Threats like phishing and document format vulnerabilities have continued to expand even as IT users have generally made improvements in their security systems.

This is one of the findings of the The IBM X-Force Report, which also reveals three main threats that demonstrate how attackers increasingly targeted people using the Internet for monetary gain or data theft: the number of new malicious Web links has skyrocketed globally in the past year; phishing activity, in which an attacker attempts to acquire sensitive information by masquerading as a legitimate organisation, also increased dramatically in the second half of 2009; and vulnerability disclosures for document readers and editors continued to soar, specifically with Portable Document Format (PDF) documents.
The IBM X-Force 2009 Trend and Risk Report also finds that:
* New vulnerabilities have decreased but are still at record levels. Overall, 6 601 new vulnerabilities were discovered in 2009, an 11% decrease over 2008. The report indicates declines in the largest categories of vulnerabilities such as SQL Injection, in which criminals inject malicious code into legitimate Web sites, and ActiveX, an Internet Explorer plug-in to help with tasks, may indicate some of the more easily discovered vulnerabilities in these classes have been eliminated and security is improving.
* Critical and high vulnerabilities with no patch have decreased significantly year-over-year in several key product categories. Vulnerabilities with Web browsers and document readers and editors with no patch have decreased, which indicates that software vendors have become more responsive to security issues.
* Vulnerability disclosures for document readers and editors and multimedia applications are climbing dramatically. 2009 saw more than 50% more vulnerability disclosures for these categories versus 2008.
* New malicious Web links have skyrocketed globally. The number has increased by 345% compared to 2008.  This trend is further proof that attackers are successful at both the hosting of malicious Web pages and that Web browser-related vulnerabilities and exploitation are likely netting a serious return.

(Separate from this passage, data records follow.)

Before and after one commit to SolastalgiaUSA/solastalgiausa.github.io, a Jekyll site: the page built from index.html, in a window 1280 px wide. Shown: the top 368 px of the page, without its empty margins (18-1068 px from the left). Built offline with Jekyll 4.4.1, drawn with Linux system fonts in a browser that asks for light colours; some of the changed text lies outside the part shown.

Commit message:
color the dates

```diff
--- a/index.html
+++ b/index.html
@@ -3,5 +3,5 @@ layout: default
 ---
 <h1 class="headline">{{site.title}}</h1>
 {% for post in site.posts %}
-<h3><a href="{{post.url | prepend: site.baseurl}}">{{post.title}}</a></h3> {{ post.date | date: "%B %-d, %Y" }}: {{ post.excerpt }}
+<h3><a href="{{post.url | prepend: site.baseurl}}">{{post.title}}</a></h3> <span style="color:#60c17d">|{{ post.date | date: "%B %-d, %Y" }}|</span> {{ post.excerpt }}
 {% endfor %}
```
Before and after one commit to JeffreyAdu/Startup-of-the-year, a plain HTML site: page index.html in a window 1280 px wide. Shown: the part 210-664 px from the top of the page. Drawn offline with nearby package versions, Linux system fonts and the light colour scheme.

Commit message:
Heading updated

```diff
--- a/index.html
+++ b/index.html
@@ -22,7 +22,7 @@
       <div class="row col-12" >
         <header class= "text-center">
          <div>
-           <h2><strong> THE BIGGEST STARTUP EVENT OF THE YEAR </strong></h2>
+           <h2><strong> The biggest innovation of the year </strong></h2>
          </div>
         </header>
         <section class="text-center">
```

* Web app vulnerabilities continue to be the largest category of security disclosures.  The number of Web application vulnerabilities found by organizations has not decreased or become less of a threat. Forty-nine percent of all vulnerabilities are related to Web applications, with cross-site scripting disclosures surpassing SQL injection to take the top spot. Sixty-seven percent of web application vulnerabilities had no patch available at the end of 2009.
* Attacks on the Web using obfuscation increased significantly. Often launched using automated exploit toolkits, many attacks use obfuscation – an attempt to hide these exploits in documents and Web pages – to avoid detection by security software. IBM Managed Security Services detected three to four times the number of obfuscated attacks in 2009 versus 2008.
* Phishing rates dipped mid-year but rose dramatically in the last half of 2009. Brazil, the US and Russia were the countries where most malicious attacks originated, supplanting Spain, Italy and South Korea at the top in the 2008 report.
* Phishing still takes advantage of the financial industry to target consumers. While some phishing scams target logins and passwords, others attempt to entice victims into entering detailed personal information by posing as government institutions. By industry, 61% of phishing emails purport to be sent by financial institutions, whereas 20% purport to come from government organisations.
"Despite the ever-changing threat landscape, this report indicates that overall, vendors are doing a better job responding to security vulnerabilities," says Tom Cross, manager of IBM X-Force Research. "However, attackers have clearly not been deterred, as the use of malicious exploit code in Web sites is expanding at a dramatic rate."